[math] \phi^I=e^{-k_0(\cos \theta x + \sin \theta y)} [/math]

In this case the wavenumber in the [math]y[/math]-direction is [math]k_y = \sin\theta k_0[/math] where [math]k_0[/math] is the travelling mode, the pure imaginary root of the Dispersion Relation for a Free Surface (note that [math]k_y[/math] is imaginary).

We assume here that the object has infinite length in the [math]y[/math]-direction, so the solution does not vary in that direction except over a period. This means that the potential is now of the form [math]\phi(x,y,z)=e^{k_y y}X(x)Z(z)[/math]. The separation of variables and the application of Laplace's equation clearly shows that the dependance of [math]z[/math] remains unchanged. However, we obtain

[math] \frac{1}{e^{k_yy}X(x)}(k_y^2e^{k_yy}X(x)+e^{k_yy}\frac{d^2X}{dx^2})=k_n^2=-\frac{1}{Z(z)}\frac{d^2Z}{dz^2} [/math]

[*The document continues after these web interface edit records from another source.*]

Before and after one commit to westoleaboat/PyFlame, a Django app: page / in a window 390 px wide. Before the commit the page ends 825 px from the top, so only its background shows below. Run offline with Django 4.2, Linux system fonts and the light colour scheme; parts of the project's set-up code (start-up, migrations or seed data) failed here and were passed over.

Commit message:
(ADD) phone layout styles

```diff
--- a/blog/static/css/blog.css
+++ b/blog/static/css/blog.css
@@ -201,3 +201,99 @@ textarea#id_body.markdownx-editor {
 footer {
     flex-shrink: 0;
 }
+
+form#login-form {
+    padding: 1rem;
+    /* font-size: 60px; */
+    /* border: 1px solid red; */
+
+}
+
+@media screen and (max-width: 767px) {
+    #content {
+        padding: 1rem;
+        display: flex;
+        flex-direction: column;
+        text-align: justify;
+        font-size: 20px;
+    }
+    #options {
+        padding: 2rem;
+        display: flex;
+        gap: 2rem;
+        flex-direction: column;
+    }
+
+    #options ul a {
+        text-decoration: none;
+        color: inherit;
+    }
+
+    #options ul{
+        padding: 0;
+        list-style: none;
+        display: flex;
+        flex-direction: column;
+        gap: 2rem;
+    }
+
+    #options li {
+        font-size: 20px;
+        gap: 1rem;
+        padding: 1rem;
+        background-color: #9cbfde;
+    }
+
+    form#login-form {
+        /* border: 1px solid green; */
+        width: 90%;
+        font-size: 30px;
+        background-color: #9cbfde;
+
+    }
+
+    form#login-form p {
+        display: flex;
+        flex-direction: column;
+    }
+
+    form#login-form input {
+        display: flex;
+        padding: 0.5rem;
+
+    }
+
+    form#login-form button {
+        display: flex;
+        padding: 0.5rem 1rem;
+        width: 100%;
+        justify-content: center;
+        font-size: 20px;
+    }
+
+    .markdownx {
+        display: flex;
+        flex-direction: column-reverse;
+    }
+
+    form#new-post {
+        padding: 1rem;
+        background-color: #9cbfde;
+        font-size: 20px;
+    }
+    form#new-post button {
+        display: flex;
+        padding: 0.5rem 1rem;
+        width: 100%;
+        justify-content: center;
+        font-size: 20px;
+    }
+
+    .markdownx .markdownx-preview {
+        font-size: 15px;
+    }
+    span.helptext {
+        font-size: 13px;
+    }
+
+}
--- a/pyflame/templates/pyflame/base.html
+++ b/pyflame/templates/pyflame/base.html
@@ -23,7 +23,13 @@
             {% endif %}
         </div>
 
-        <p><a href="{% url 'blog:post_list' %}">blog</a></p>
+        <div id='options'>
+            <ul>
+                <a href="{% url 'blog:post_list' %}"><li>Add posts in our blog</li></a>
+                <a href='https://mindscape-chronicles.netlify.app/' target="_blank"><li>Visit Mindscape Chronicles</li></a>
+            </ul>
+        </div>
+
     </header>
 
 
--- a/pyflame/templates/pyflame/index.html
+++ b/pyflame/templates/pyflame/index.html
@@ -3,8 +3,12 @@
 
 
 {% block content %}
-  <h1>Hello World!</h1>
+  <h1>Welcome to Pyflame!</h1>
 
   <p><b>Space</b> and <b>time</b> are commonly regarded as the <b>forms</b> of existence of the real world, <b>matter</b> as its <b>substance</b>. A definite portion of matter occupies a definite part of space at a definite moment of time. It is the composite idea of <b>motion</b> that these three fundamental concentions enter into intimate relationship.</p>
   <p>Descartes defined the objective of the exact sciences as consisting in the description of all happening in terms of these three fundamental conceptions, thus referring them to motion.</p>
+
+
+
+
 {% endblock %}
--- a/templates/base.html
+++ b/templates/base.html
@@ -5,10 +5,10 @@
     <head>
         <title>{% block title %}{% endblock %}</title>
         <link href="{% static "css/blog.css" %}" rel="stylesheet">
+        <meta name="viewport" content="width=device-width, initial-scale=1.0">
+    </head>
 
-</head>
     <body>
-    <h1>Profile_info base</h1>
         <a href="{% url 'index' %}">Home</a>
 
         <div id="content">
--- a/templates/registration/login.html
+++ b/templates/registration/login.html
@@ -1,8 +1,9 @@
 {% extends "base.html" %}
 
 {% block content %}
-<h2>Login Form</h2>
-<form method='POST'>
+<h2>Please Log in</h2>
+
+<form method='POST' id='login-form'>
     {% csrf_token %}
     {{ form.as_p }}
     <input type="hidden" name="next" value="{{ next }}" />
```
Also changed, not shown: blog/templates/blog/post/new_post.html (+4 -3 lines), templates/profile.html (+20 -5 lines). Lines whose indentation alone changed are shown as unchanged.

where [math]k_n[/math] is a root of the dispersion equation. This simplifies as

[math] k_y^2+\frac{1}{X}\frac{d^2X}{dx^2}=k_n^2 [/math]

which permits to obtain the following differential equation for [math]X[/math]

[math] \frac{d^2X}{dx^2}-(k_n^2-k_y^2)X=0 [/math]

If we introduce the new variable [math]k_x^2=k_n^2-k_y^2[/math], we obtain a similar differential equation to solve in the [math]x[/math]-direction as for the null incident angle problem, so that we can develop a solution for [math]X[/math] of the same form that the one with no angle, taking care of replacing the wave number [math]k_n[/math] by [math]\hat{k}_{n} = \sqrt{k_n^2 - k_y^2}[/math].